Egyptian, Classical, Ancient Near Eastern Art
On View: Egyptian Orientation Gallery, 3rd Floor
Egyptian artisans used both local and imported metals to make jewelry, vessels, tools, and other objects like the ones displayed here.
Gold existed as a pure metal in the desert east of Luxor and farther south in Nubia, whose name means “Gold Land,” but silver had to be imported from Crete, Cyprus, and Mesopotamia. Most electrum (a natural alloy of gold and silver) was brought from Nubia, but some was made in Egypt. Copper was the most commonly used metal in ancient Egypt.
Beginning in the late Middle Kingdom or shortly thereafter, workers learned how to produce bronze, an alloy of copper and tin, from metalsmiths in western Asia. By the New Kingdom, metalworkers had mastered techniques that are still practiced today, including hammering, soldering, burnishing, engraving, repoussé (creating a raised image on a metal sheet), sheetworking, and casting. In sheetworking—used to make bowls, basins, and some thin jewelry— rough metal slabs called ingots were hammered into thin sheets and shaped into the desired form. Individual sheets could be joined with rivets or by soldering. Workers made tools, statues, and thick jewelry such as rings by pouring molten metal into molds. While many Middle Kingdom objects were solid cast, by the end of the period artisans had learned the lost-wax method of casting, producing hollow metal pieces around a clay core.
ca. 1539-1190 B.C.E.
XVIII Dynasty-XIX Dynasty
1 3/4 x 3/8 x 2 1/2 in. (4.5 x 1 x 6.3 cm) (show scale)
Charles Edwin Wilbour Fund
You may download and use Brooklyn Museum images of this three-dimensional work in accordance with a Creative Commons license
. Fair use, as understood under the United States Copyright Act, may also apply.
Please include caption information from this page and credit the Brooklyn Museum. If you need a high resolution file, please contact email@example.com
For further information about copyright, we recommend resources at the United States Library of Congress
, Cornell University
, Copyright and Cultural Institutions: Guidelines for U.S. Libraries, Archives, and Museums
, and Copyright Watch

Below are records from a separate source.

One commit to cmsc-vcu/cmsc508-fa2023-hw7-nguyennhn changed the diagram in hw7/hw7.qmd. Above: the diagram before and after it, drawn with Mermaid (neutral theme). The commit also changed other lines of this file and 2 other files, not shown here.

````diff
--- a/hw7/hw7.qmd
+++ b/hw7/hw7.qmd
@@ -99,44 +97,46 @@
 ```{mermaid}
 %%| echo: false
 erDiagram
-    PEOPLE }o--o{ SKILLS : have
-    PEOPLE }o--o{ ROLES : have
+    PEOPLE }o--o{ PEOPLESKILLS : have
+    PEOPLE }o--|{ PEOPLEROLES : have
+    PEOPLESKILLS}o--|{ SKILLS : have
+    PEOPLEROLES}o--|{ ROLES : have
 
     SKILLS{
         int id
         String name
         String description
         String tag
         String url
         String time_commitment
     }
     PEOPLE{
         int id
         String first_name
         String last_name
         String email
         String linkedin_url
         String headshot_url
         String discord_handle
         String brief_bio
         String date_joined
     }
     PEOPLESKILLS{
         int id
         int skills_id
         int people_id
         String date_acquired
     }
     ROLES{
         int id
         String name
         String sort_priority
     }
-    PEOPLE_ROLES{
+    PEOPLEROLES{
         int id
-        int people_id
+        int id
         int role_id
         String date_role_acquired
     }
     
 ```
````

For more information about the Museum's rights project, including how rights types are assigned, please see our blog posts on copyright
If you have any information regarding this work and rights to it, please contact firstname.lastname@example.org

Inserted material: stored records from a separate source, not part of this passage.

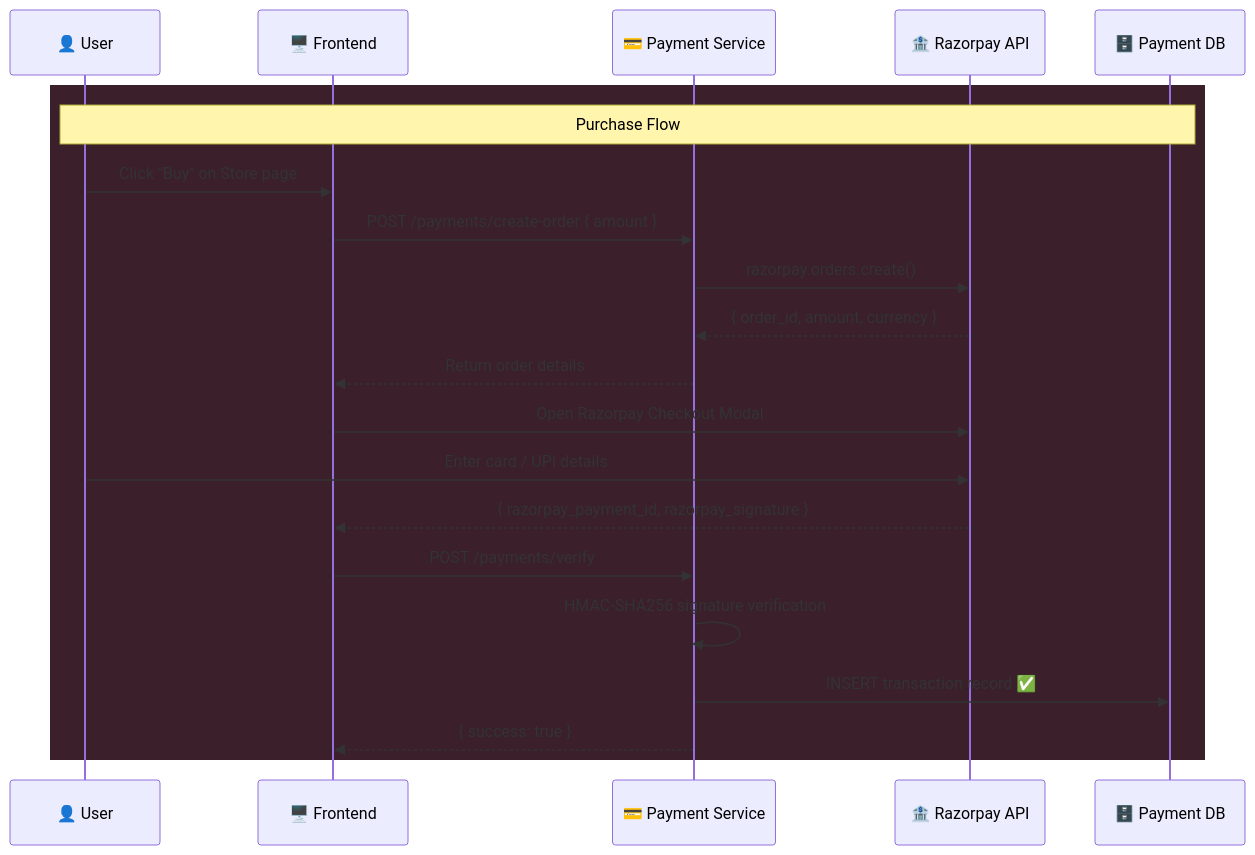
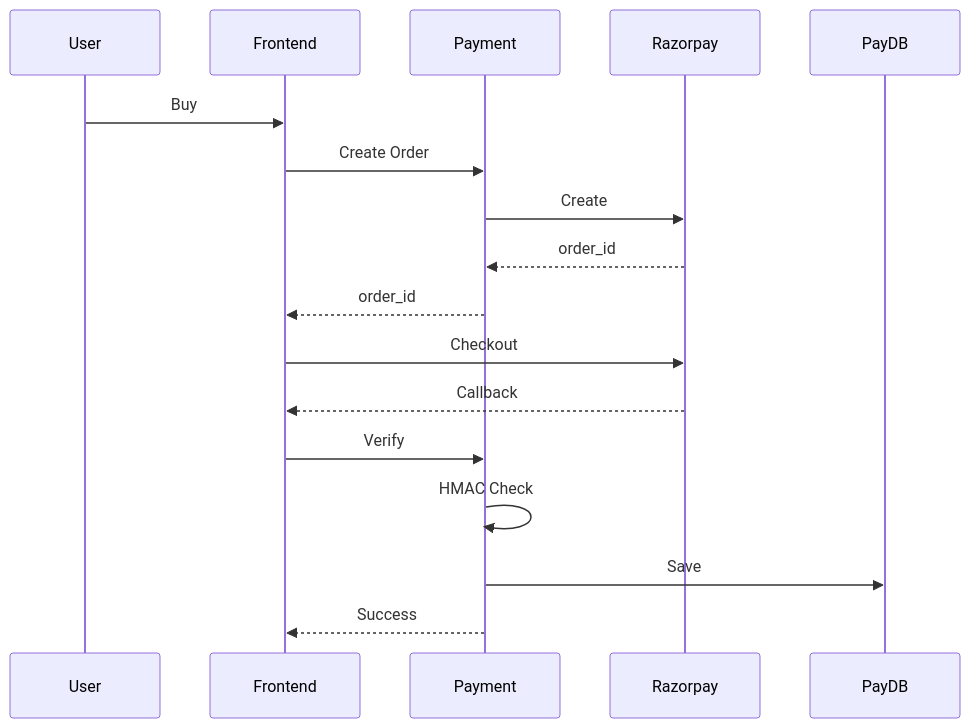
One commit to Luff-Org/Luff-Boilerplate changed the fifth of 8 diagrams in NOTES.md. Above: the diagram before and after it, drawn with Mermaid. The commit also changed other lines of this file and 4 other files, not shown here.

Commit message:
fix(docs): rewrite all mermaid diagrams with ultra-short labels for GitHub rendering

````diff
--- a/NOTES.md
+++ b/NOTES.md
@@ -160,26 +123,20 @@
 ```mermaid
 sequenceDiagram
-  participant U as 👤 User
-  participant F as 🖥️ Frontend
-  participant P as 💳 Payment Service
-  participant R as 🏦 Razorpay API
-  participant DB as 🗄️ Payment DB
+  participant U as User
+  participant F as Frontend
+  participant P as Payment
+  participant R as Razorpay
+  participant DB as PayDB
 
-  rect rgb(59, 31, 43)
-    Note over U,DB: Purchase Flow
-    U->>F: Click "Buy" on Store page
-    F->>P: POST /payments/create-order { amount }
-    P->>R: razorpay.orders.create()
-    R-->>P: { order_id, amount, currency }
-    P-->>F: Return order details
-
-    F->>R: Open Razorpay Checkout Modal
-    U->>R: Enter card / UPI details
-    R-->>F: { razorpay_payment_id, razorpay_signature }
-
-    F->>P: POST /payments/verify
-    P->>P: HMAC-SHA256 signature verification
-    P->>DB: INSERT transaction record ✅
-    P-->>F: { success: true }
-  end
+  U->>F: Buy
+  F->>P: Create Order
+  P->>R: Create
+  R-->>P: order_id
+  P-->>F: order_id
+  F->>R: Checkout
+  R-->>F: Callback
+  F->>P: Verify
+  P->>P: HMAC Check
+  P->>DB: Save
+  P-->>F: Success
 ```
````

Appliqué of Bound Prisoner, ca. 1539-1190 B.C.E. Bronze, 1 3/4 x 3/8 x 2 1/2 in. (4.5 x 1 x 6.3 cm). Brooklyn Museum, Charles Edwin Wilbour Fund, 75.52.2. Creative Commons-BY (Photo: Brooklyn Museum, CUR.75.52.2_37.747E_erg456.jpg)
. Brooklyn Museum photograph, 9/5/2007
"CUR" at the beginning of an image file name means that the image was created by a curatorial staff member. These study images may be digital point-and-shoot photographs, when we don\'t yet have high-quality studio photography, or they may be scans of older negatives, slides, or photographic prints, providing historical documentation of the object.
Not every record you will find here is complete. More information is available for some works than for others, and some entries have been updated more recently. Records are frequently reviewed and revised, and we welcome
any additional information you might have.